Pandemic forces Fossil to turn focus online
With stores closed for months, quick pivot to digital ‘dramatic’
Staff Writer

After closing a majority of its stores in mid-March, Richardson-based fashion watch and accessories maker Fossil is working on a phased plan to reopen them globally by the end of this month, CEO Kosta Kartsotis said Wednesday.

The COVID-19 pandemic tanked the company’s sales by 16% in the first three months of this year, and Fossil warned its second-quarter sales could drop as much as 70%. Its quarterly operating loss rose to $134 million, compared with $20 million a year ago.

Fossil started seeing the effects of the virus in February in its Asian operations. In the U.S., first-quarter sales were down to $153 million this year from $190 million a year ago. Globally, sales fell to $391 million from $465 million.

It operated 451 stores last year in North America, Europe and Asia, but expects to reduce that to between 350 to 400 this year because of growth in its e-commerce business.

The retailer shifted sales toward the internet during COVID-19, both for retail consumers and its wholesale business.

Kartsotis said the shift to digital has been “dramatic.” Online sales were up 150% in April and 200% in May compared with prior years.

“The investments we’ve been making in our digital capabilities prepare us to drive these significantly higher demand levels,” Kartsotis said.

Fossil expects online sales to make up about 60% of its worldwide sales in the second half of this year.
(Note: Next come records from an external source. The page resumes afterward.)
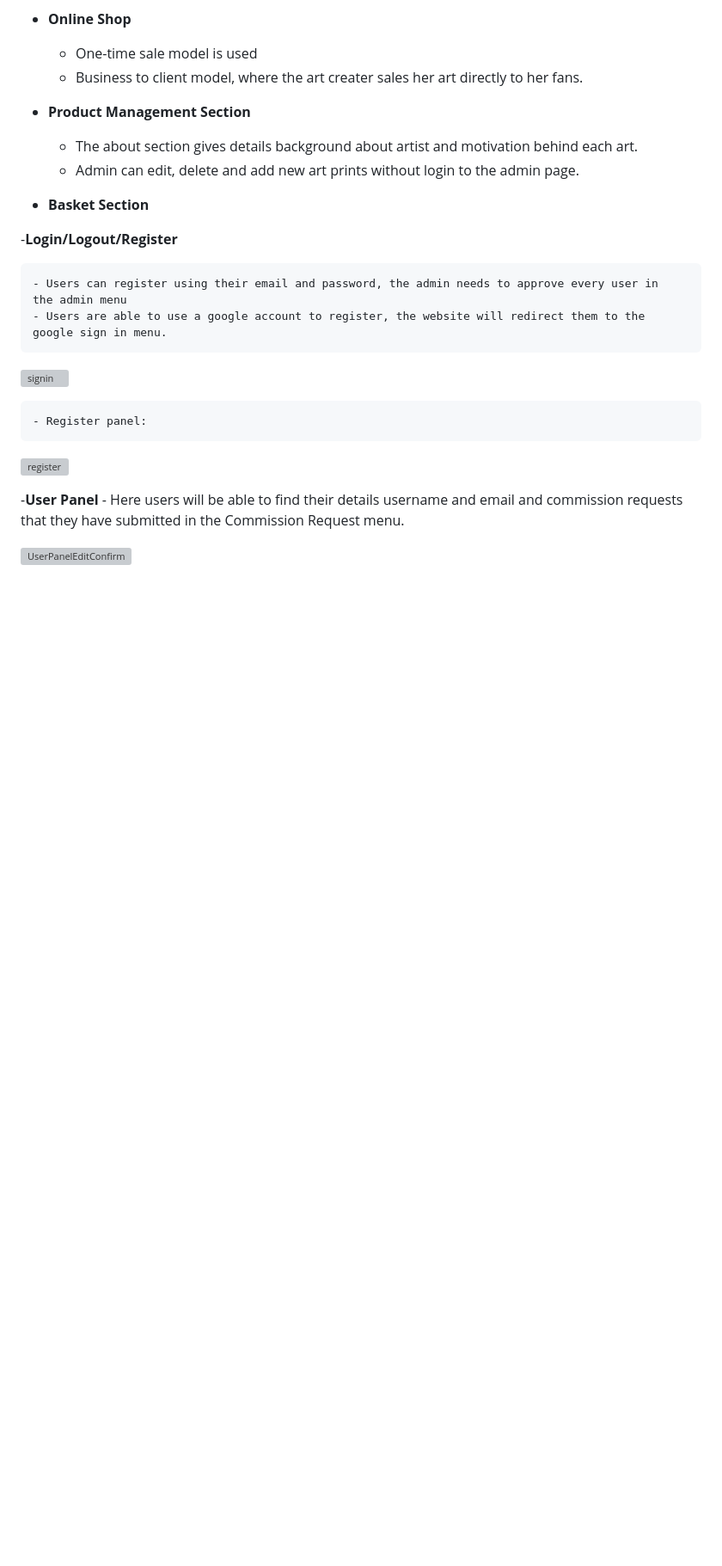
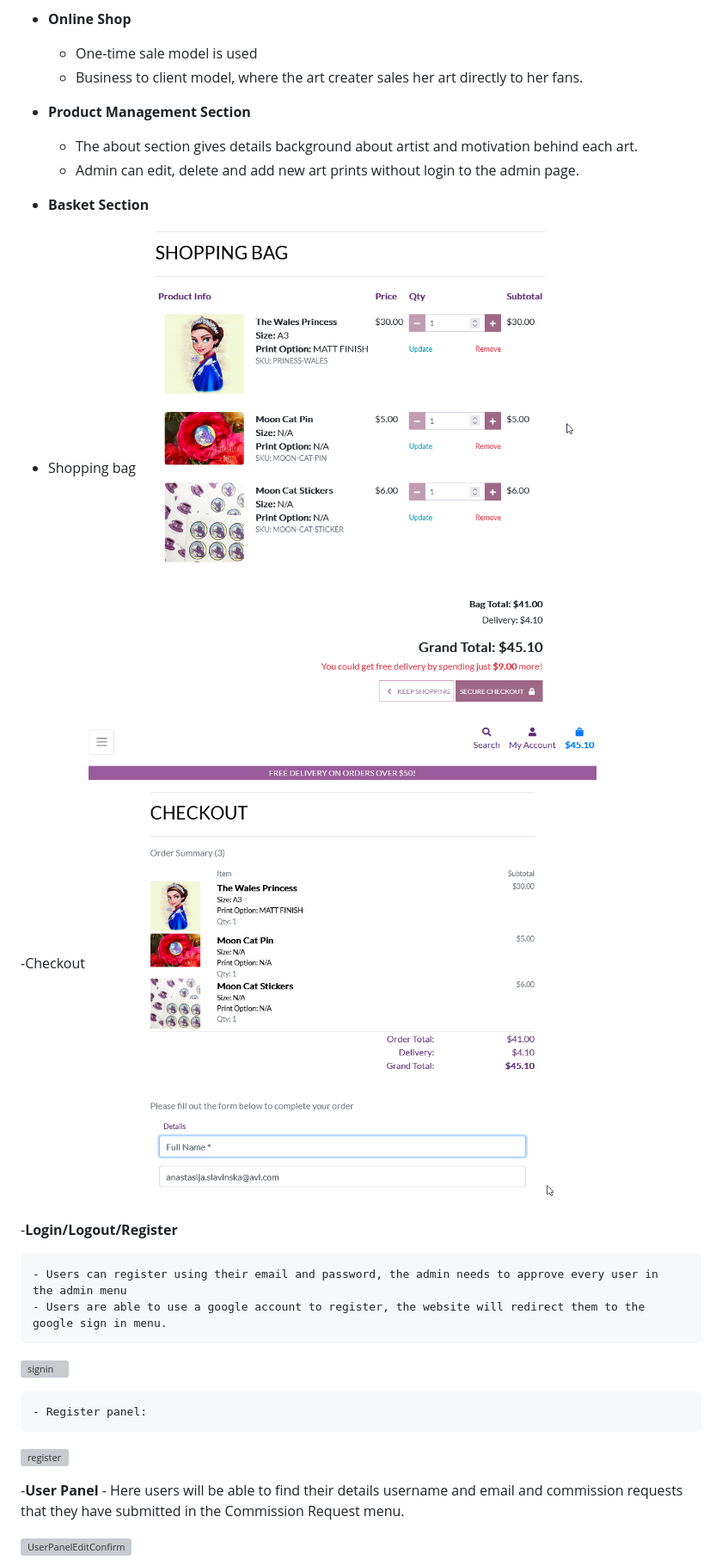
Before and after one commit to aslavinska/smkingdom, a Markdown page: README.md, the part around the change printed below. Shown: that part at 86% size. Drawn GitHub-style; pictures changed too: media/Shopping_bag.png (added), media/checkout.png (added); blank space fills up the shorter version; grey boxes are pictures that could not be loaded.

Commit message:
Adding updated shopping bag and checkout to include print options

```diff
--- a/README.md
+++ b/README.md
@@ -59,6 +54,13 @@ The official website of a British Artist Sailor Shushu online shop Silver Moon K
     - Admin can edit, delete and add new art prints without login to the admin page.
 
 - **Basket Section**
+- Shopping bag
+   ![shopping bag](media/Shopping_bag.png)
+
+
+-Checkout
+   ![checkout](media/checkout.png)
+
 
 -**Login/Logout/Register**
 
```
Also changed, not shown: other parts of README.md (+2 -5 lines), static/assets/cssvalidator.jpg (added), 4 other files.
Kartsotis said online sales accounted for only 10% of its first quarter business, but he expects that to rise above 30% in the current three-month cycle.

Like other companies, Fossil took aggressive cost-cutting steps when the pandemic shut down much of the global economy. It announced in May that it cut base salaries for “a substantial number” of its worldwide employees and its executive officers. Hourly employees’ work weeks were cut to 24 or 32 hours, reducing its costs nearly 40% for the first quarter, said Jeffrey Boyer, the company’s chief operating and financial officer.
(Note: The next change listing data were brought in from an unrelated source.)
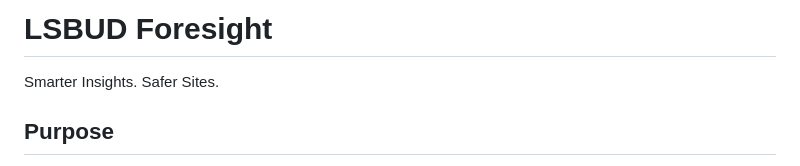
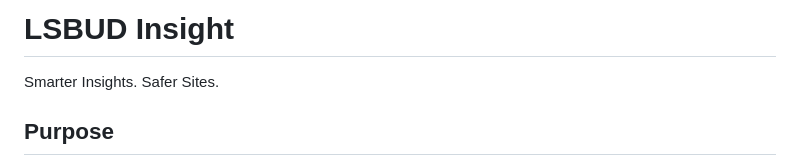
Before and after one commit to LSBUD-John/LSBUDDigSafePortal, a Markdown page: README.md, the part around the change. Drawn GitHub-style.

```diff
--- a/README.md
+++ b/README.md
@@ -1,4 +1,4 @@
-# LSBUD Foresight
+# LSBUD Insight
 Smarter Insights. Safer Sites.
 
 ## Purpose
```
Kartsotis said company leaders are closely watching the economic recovery.

“Our teams are much leaner today than several months ago, but are functioning well, even on a remote basis due to improved focus and efficiency throughout the organization,” Kartsotis said. “We believe Fossil will emerge from this crisis as a stronger, leaner, more efficient and more digitized organization.”

Twitter: @AshtonNichols_